Contemplating the Cosmos

“We have seen his star in the East and have come to worship him”
— Mat. 2:2

Two thousand years ago, astronomers from the East, upon contemplating the heavens became convinced that the appearance of a star signified the birth of an important king and set out on a long journey to investigate,  “The star beckoned the three wise men out of their distant country and led them to recognize and adore the King of heaven and earth.” (Sermon, Leo the Great).  The three wise men, thought to be astronomers, upon finding a young child of humble birth became convinced that this child was indeed Lord of Creation and did him homage.  What was it that made the astronomers think that an ordinary looking child was indeed divine?  Somehow, their contemplation of Creation allowed them to recognize the Creator in the person of Jesus Christ.

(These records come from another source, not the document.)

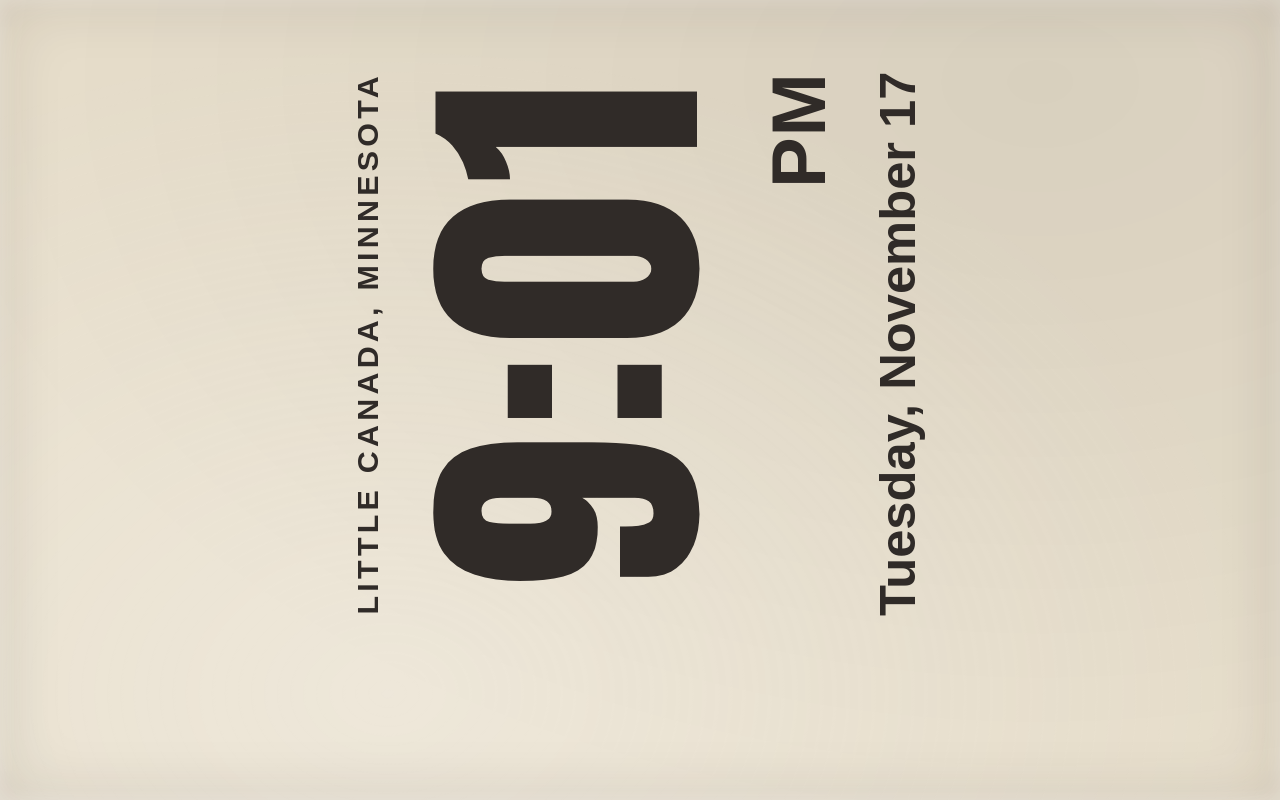
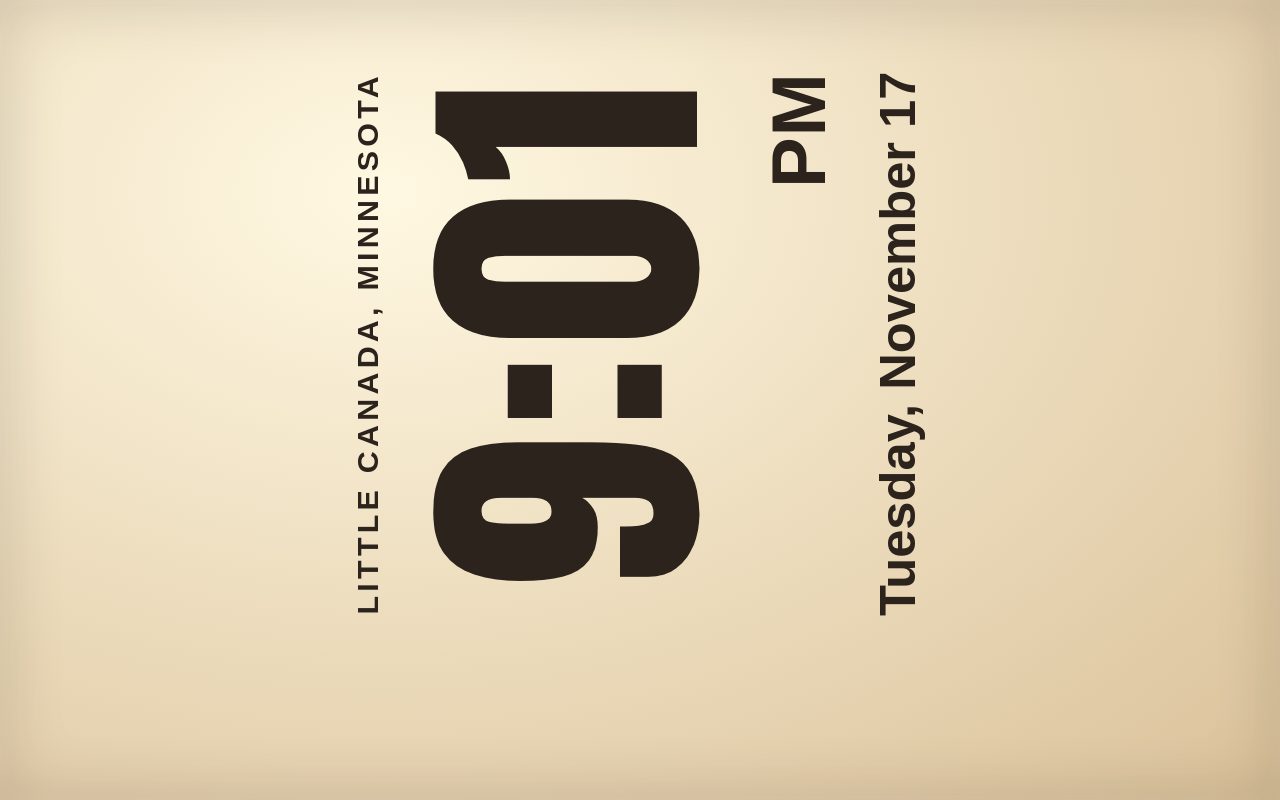
Before and after one commit to Bo6340/cinematic-information, a plain HTML site: page index.html in a window 1280 px wide. Drawn offline with Linux system fonts and the light colour scheme; no server answers.

Commit message:
Add richer RGB gradients and proportional 4K layout
Add sRGB gradients with solid fallbacks. Scale live typography proportionally above 1080p while keeping all four slides within the viewport. Verified portrait and landscape 4K layouts, the embedded font, slide rotation and forecast rows.

```diff
--- a/index.html
+++ b/index.html
@@ -3,7 +3,7 @@
 <head>
 <meta charset="utf-8">
 <meta name="viewport" content="width=device-width,initial-scale=1,viewport-fit=cover">
-<title>Cinematic Information 2.5.7 · Type Spacing</title>
+<title>Cinematic Information 2.5.8 · RGB and UHD Layout</title>
 <style>
 /* Embedded Anton: https://github.com/google/fonts/tree/main/ofl/anton
 Copyright 2020 The Anton Project Authors (https://github.com/googlefonts/AntonFont.git)
@@ -135,7 +135,7 @@ html,body {
   position:absolute;
   top:0; right:0; bottom:0; left:0;
   pointer-events:none;
-  box-shadow:inset 0 0 2.5vmin #fff5,inset 0 0 8vmin #26160c22;
+  box-shadow:inset 0 0 2.5vmin rgba(255,248,225,.15),inset 0 0 8vmin rgba(38,22,12,.18);
   z-index:5;
 }
 .slide {
@@ -156,21 +156,28 @@ html,body {
   opacity:1;
   visibility:visible;
 }
-.slide:before {
-  content:'';
-  position:absolute;
-  top:-35%; right:-35%; bottom:-35%; left:-35%;
-  background:
-    radial-gradient(ellipse at 30% 40%,#fff4,transparent 48%),
-    radial-gradient(ellipse at 75% 70%,#0001,transparent 52%);
-  animation:drift 25s ease-in-out infinite alternate;
-  pointer-events:none;
+.slide>* { position:relative; z-index:3; flex-shrink:0; max-width:100%; }
+/* Use classic sRGB gradients for Conjure, with solid fallbacks. */
+.ivory {
+  background:rgb(234,221,191);
+  background:radial-gradient(ellipse at 76% 30%,rgb(255,248,226),rgb(218,193,153));
+  color:rgb(43,35,28);
 }
-.slide>* { position:relative; z-index:3; flex-shrink:0; max-width:100%; }
-.ivory { background:#e8dfcc; color:#302b28; }
-.red { background:#d36a24; color:#fff8e8; }
-.yellow { background:#dfb33d; color:#302b28; }
-.charcoal { background:#302b28; color:#fff3d9; }
+.red {
+  background:rgb(176,65,23);
+  background:radial-gradient(ellipse at 76% 30%,rgb(195,75,22),rgb(136,42,17));
+  color:rgb(255,249,235);
+}
+.yellow {
+  background:rgb(237,176,39);
+  background:radial-gradient(ellipse at 76% 30%,rgb(255,213,81),rgb(221,144,17));
+  color:rgb(47,33,22);
+}
+.charcoal {
+  background:rgb(40,34,29);
+  background:radial-gradient(ellipse at 76% 30%,rgb(73,61,50),rgb(28,24,21));
+  color:rgb(255,243,216);
+}
 .eyebrow {
   font:700 3.96vmin/1.2 Arial,sans-serif;
   font:700 clamp(25.08px,3.96vmin,44.88px)/1.2 Arial,sans-serif;
@@ -249,10 +256,6 @@ html,body {
 @keyframes enter {
   from { opacity:0; transform:translateY(4%) scaleY(1.08); }
   to { opacity:1; transform:none; }
-}
-@keyframes drift {
-  from { transform:translate(-2%,-2%); }
-  to { transform:translate(3%,3%); }
 }
 .slide.red .eyebrow,
 .slide.red .hero,
@@ -409,6 +412,10 @@ html,body {
     if (!w || !h) return;
     var rotated = w > h;
     var shortSide = Math.min(w,h);
+    // Keep the 1080p composition at larger viewports. Size the live text
+    // directly in the viewport, so there is no extra bitmap scaling pass.
+    var uhdScale = Math.max(1,shortSide/1080);
+    var designSide = shortSide/uhdScale;
     stage.style.position = 'absolute';
     stage.style.left = '0px';
     stage.style.top = rotated ? h + 'px' : '0px';
@@ -432,7 +439,7 @@ html,body {
     ];
     for (var i=0; i<sizes.length; i++) {
       var rule=sizes[i], base=rotated ? 4 : 1;
-      var px=Math.max(rule[base],Math.min(shortSide*rule[base+1]/100,rule[base+2]));
+      var px=uhdScale*Math.max(rule[base],Math.min(designSide*rule[base+1]/100,rule[base+2]));
       var elements=document.querySelectorAll(rule[0]);
       for (var j=0; j<elements.length; j++) elements[j].style.fontSize=px+'px';
     }
```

There is a long-standing view held within the Christian tradition (and indeed within the Abrahamic religions more broadly) that by experiencing the wonder and beauty of Creation, one’s heart and mind can be elevated to God and one can come to a knowledge of the Creator through contemplation of Creation.  But if this is true, why are there so many astronomers who dedicate their lives to the study of the Universe who do not come to knowledge of the Creator?